Be aware of the cyber threat

  • Published
  • By Maj. Steven Swinehart
  • 934th Communications Squadron commander
Cyber-crime throughout the world continues to increase and computer users are the number one attack vector for criminal activities.  Unfortunately, one of the greatest vulnerability to any network are the users themselves, the very reason the network exist.  One of the latest exploits is done through malvertising or malicious advertising.  This is a primary avenue to deliver exploits to users, where clicking on an ad will redirect the user to compromised websites, including legitimate sites, that host an exploit kit that will be loaded directly to a computer's memory and not even written to disk.  This payload is then run from the compromised computers memory and establishes a foothold to install further software. 

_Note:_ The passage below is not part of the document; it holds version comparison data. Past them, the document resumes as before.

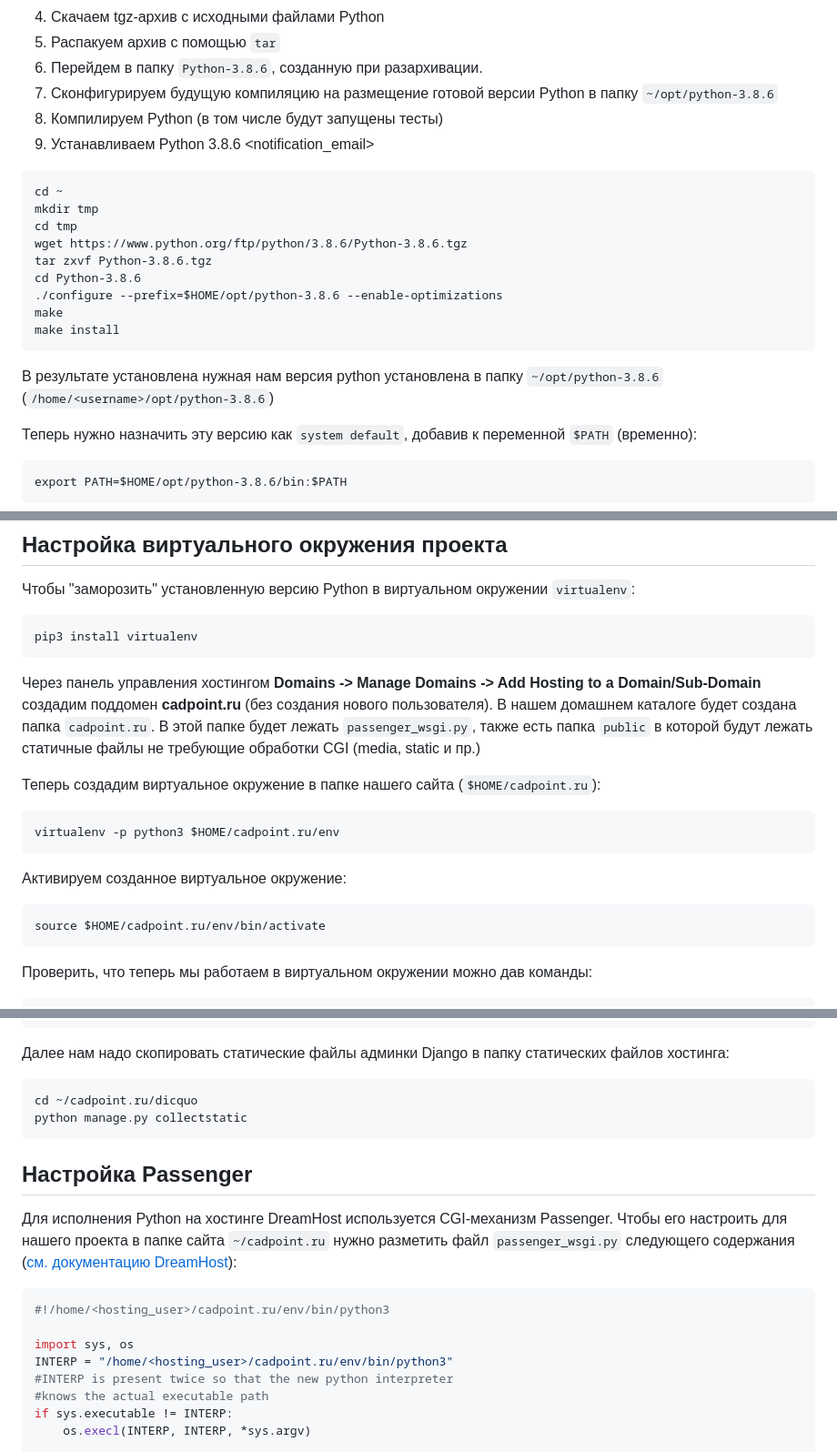
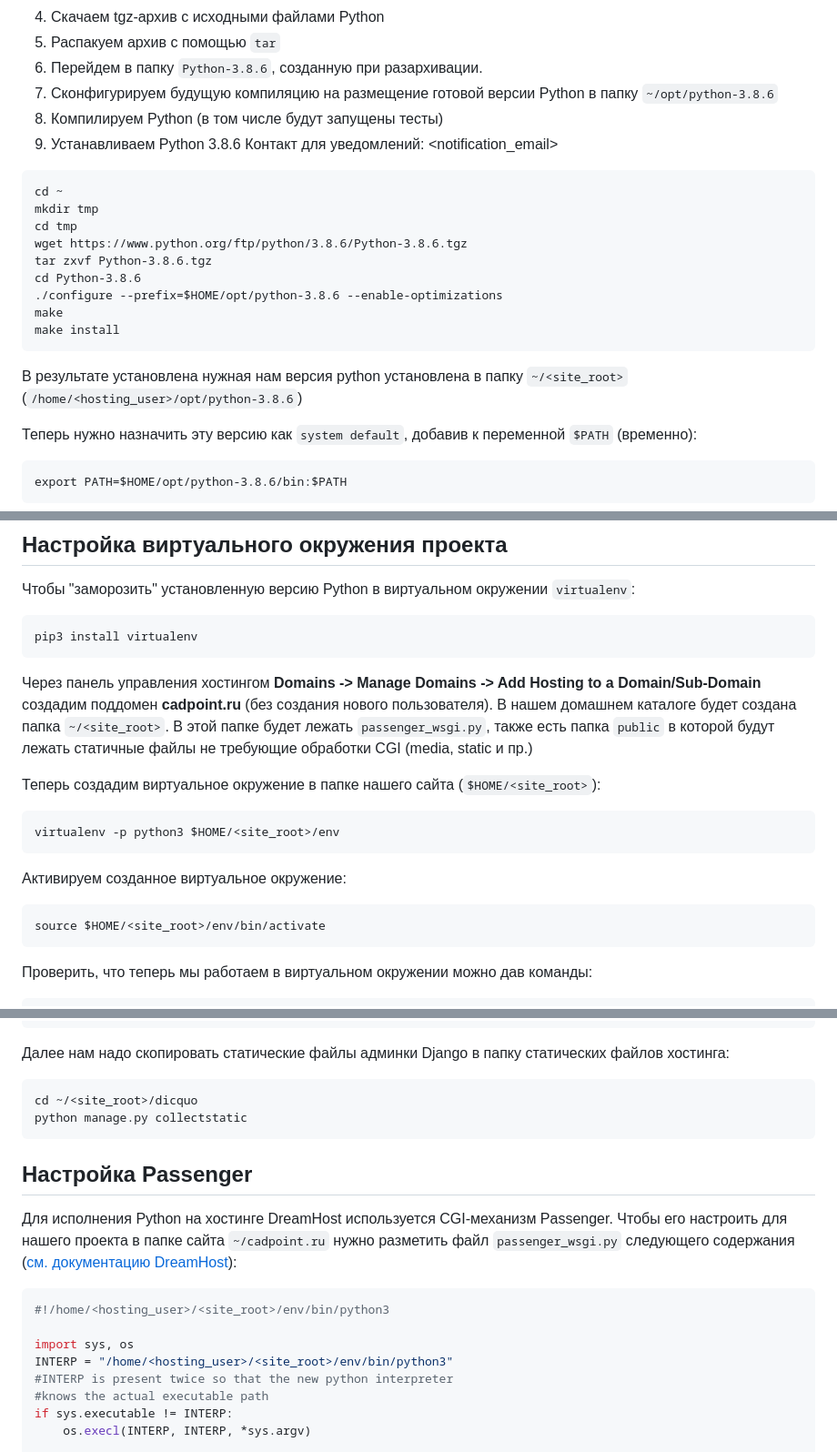
Before and after one commit to erjemin/2021-cadpoint-ru, a Markdown page: deploy_to_dreamhost.md, 3 parts joined by grey strips. Shown at 91% size. GitHub-like rendering.

````diff
--- a/deploy_to_dreamhost.md
+++ b/deploy_to_dreamhost.md
@@ -11,7 +11,7 @@
 7. Сконфигурируем будущую компиляцию на размещение готовой версии Python в папку `~/opt/python-3.8.6`
 8. Компилируем Python (в том числе будут запущены тесты)
 9. Устанавливаем Python 3.8.6
-<notification_email>
+Контакт для уведомлений: <notification_email>
 
 ```
 cd ~
@@ -25,7 +25,7 @@ make
 make install
 ```
 
-В результате установлена нужная нам версия python установлена в папку `~/opt/python-3.8.6` (`/home/<username>/opt/python-3.8.6`)
+В результате установлена нужная нам версия python установлена в папку `~/<site_root>` (`/home/<hosting_user>/opt/python-3.8.6`)
 
 Теперь нужно назначить эту версию как `system default`, добавив к переменной `$PATH` (временно):
 
@@ -59,16 +59,16 @@ python ~/tmp/get-pip.py
 pip3 install virtualenv
 ```
 
-Через панель управления хостингом __Domains -> Manage Domains -> Add Hosting to a Domain/Sub-Domain__ создадим поддомен __cadpoint.ru__ (без создания нового пользователя). В нашем домашнем каталоге будет создана папка `cadpoint.ru`. В этой папке будет лежать `passenger_wsgi.py`, также есть папка `public` в которой будут лежать статичные файлы не требующие обработки CGI (media, static и пр.)
+Через панель управления хостингом __Domains -> Manage Domains -> Add Hosting to a Domain/Sub-Domain__ создадим поддомен __cadpoint.ru__ (без создания нового пользователя). В нашем домашнем каталоге будет создана папка `~/<site_root>`. В этой папке будет лежать `passenger_wsgi.py`, также есть папка `public` в которой будут лежать статичные файлы не требующие обработки CGI (media, static и пр.)
 
-Теперь создадим виртуальное окружение в папке нашего сайта (`$HOME/cadpoint.ru`):
+Теперь создадим виртуальное окружение в папке нашего сайта (`$HOME/<site_root>`):
 ```
-virtualenv -p python3 $HOME/cadpoint.ru/env
+virtualenv -p python3 $HOME/<site_root>/env
 ```
 
 Активируем созданное виртуальное окружение:
 ```
-source $HOME/cadpoint.ru/env/bin/activate
+source $HOME/<site_root>/env/bin/activate
 ```
 
 Проверить, что теперь мы работаем в виртуальном окружении можно дав команды:
@@ -138,7 +138,7 @@ python -c "import django; print(django.get_version())"
 
 Далее нам надо скопировать статические файлы админки Django в папку статических файлов хостинга:
 ```
-cd ~/cadpoint.ru/dicquo
+cd ~/<site_root>/dicquo
 python manage.py collectstatic
 ```
 
@@ -147,10 +147,10 @@ python manage.py collectstatic
 Для исполнения Python на хостинге DreamHost используется CGI-механизм Passenger. Чтобы его настроить для нашего проекта в папке сайта `~/cadpoint.ru` нужно разметить файл `passenger_wsgi.py` следующего содержания ([см. документацию DreamHost](https://help.dreamhost.com/hc/en-us/articles/360002341572-Creating-a-Django-project)):
 
 ```python
-#!/home/<hosting_user>/cadpoint.ru/env/bin/python3
+#!/home/<hosting_user>/<site_root>/env/bin/python3
 
 import sys, os
-INTERP = "/home/<hosting_user>/cadpoint.ru/env/bin/python3"
+INTERP = "/home/<hosting_user>/<site_root>/env/bin/python3"
 #INTERP is present twice so that the new python interpreter
 #knows the actual executable path
 if sys.executable != INTERP:
````
Also changed, not shown: other parts of deploy_to_dreamhost.md (+1 -1 lines), deploy_to_masterhost-vm.md (+21 -18 lines).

Angler, Sweet  Orange, and Goon exploit kits have seen the most activity in 2014 and continue to be used.  This type of exploit is the reason you may not be able to access different sites or when you notice that some ads do not show up when surfing the web from work.  Of course not all sites will be discovered and blocked so continued vigilance is required on the users behalf by utilizing the web for official use only and avoiding questionable sites.*

Another attack vector is through Spam and Phishing emails with 29 percent of all Spam originating from China in 2014.  These emails have evolved to a point where it has become difficult for even an experienced user to spot a fake message and will be seen at both work and home.  Three of the more common types of emails seen in 2014 are fake FedEx Shipment Notifications, fake Fax Message Delivery Emails or even emails claiming you may have downloaded a popular game on your mobile device.  All the messages may provide a link to allow you to log into your account or go to a website to check on a product.  You should avoid ever clicking on an imbedded link within an email.  Looking up the official site in your browser or having a saved link in your favorites is a safer method.  User education is the best defense against Spam and Phishing emails.*

Finally, I'll touch on a couple of computer security (COMPUSEC) issues that are related directly to your work environment within the Air Force.  Most users may consider COMPUSEC a burden against free access to the computer resources available, but it is a constant struggle for the Communication Squadron and the Unit Information Assurance Officers to ensure your access is secure from compromise.  Part of this effort is to provide you with the information you need to help keep yourself and everyone else on the network safe.  Protection of your Common Access Card (CAC) is included in this self-policing effort.  You should NEVER leave your CAC unattended in your computer, as this leaves your machine open to access by anyone and is in direct violation of AFI 36-3026v1. 

In addition, you should never plug in ANY USB device (cell phones, thumb drives, iPads/iPods, etc.) without first consulting Wing IA.  All USB activity is monitored and there are administrative consequences for unauthorized use.  As a reminder, units are not authorized to purchase their own external hard drives.  To purchase a device, please submit a 934AW Form 30 to  Hard drives that do not go through the CS will be identified as unauthorized.  External hard drives are not to be used as an F/R or H Drive replacement and should not be purchased as a convenience.

*Data from CISCO 2015 Annual Security Report